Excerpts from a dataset
__________

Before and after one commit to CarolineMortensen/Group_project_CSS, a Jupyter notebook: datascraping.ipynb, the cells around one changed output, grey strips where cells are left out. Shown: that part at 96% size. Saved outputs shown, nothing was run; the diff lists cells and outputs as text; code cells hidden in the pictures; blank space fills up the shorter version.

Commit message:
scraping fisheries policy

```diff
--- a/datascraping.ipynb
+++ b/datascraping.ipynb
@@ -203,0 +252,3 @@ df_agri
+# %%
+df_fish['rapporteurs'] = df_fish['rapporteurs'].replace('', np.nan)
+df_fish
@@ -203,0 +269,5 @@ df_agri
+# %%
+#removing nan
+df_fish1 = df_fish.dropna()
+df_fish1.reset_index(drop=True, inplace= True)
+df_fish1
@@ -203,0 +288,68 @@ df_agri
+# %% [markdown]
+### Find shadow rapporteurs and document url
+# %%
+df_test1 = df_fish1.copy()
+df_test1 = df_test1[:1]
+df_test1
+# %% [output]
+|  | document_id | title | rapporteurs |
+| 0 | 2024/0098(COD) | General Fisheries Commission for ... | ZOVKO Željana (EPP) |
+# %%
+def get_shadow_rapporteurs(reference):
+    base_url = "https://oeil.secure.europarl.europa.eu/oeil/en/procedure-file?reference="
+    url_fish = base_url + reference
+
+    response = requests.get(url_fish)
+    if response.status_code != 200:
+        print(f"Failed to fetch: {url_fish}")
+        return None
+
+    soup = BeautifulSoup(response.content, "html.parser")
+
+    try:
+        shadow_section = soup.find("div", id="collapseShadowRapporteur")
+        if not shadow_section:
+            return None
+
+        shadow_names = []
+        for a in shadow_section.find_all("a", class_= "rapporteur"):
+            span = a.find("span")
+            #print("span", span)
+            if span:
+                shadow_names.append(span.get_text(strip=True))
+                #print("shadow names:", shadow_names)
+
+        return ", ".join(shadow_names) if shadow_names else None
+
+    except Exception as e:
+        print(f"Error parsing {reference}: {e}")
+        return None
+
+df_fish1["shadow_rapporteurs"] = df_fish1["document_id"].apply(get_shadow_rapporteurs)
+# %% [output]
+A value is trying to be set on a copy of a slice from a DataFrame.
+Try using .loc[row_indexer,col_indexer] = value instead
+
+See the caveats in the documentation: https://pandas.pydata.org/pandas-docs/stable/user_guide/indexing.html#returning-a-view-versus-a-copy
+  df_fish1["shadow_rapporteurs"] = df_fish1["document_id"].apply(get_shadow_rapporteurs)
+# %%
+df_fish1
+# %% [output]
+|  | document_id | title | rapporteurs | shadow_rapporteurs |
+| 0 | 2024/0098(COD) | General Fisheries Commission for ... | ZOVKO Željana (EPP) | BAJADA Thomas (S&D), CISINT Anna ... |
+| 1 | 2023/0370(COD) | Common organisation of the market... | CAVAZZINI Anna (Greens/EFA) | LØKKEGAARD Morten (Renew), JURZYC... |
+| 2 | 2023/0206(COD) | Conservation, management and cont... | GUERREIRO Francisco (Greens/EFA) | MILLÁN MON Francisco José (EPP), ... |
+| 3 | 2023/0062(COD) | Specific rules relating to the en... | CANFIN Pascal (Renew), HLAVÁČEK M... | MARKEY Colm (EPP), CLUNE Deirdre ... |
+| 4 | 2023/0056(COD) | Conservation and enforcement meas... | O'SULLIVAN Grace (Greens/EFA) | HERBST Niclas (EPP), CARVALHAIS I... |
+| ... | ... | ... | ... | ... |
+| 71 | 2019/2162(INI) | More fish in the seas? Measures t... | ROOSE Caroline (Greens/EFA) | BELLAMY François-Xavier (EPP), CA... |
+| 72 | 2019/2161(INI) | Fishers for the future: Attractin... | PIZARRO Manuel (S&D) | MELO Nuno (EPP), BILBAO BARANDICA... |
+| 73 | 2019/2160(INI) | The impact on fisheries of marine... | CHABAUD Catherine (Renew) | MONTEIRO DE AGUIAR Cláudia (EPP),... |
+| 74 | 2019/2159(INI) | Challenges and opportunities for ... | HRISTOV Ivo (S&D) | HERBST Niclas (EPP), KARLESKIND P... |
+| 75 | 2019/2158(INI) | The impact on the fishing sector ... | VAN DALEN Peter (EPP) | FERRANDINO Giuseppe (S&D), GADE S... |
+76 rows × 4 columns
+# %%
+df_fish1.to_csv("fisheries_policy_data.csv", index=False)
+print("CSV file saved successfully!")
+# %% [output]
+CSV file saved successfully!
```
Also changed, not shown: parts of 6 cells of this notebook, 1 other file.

__________

(Assigned task):
Show, from the records above, every line that includes "None".

(Response to the task):
+        return None
+            return None
+        return ", ".join(shadow_names) if shadow_names else None
+        return None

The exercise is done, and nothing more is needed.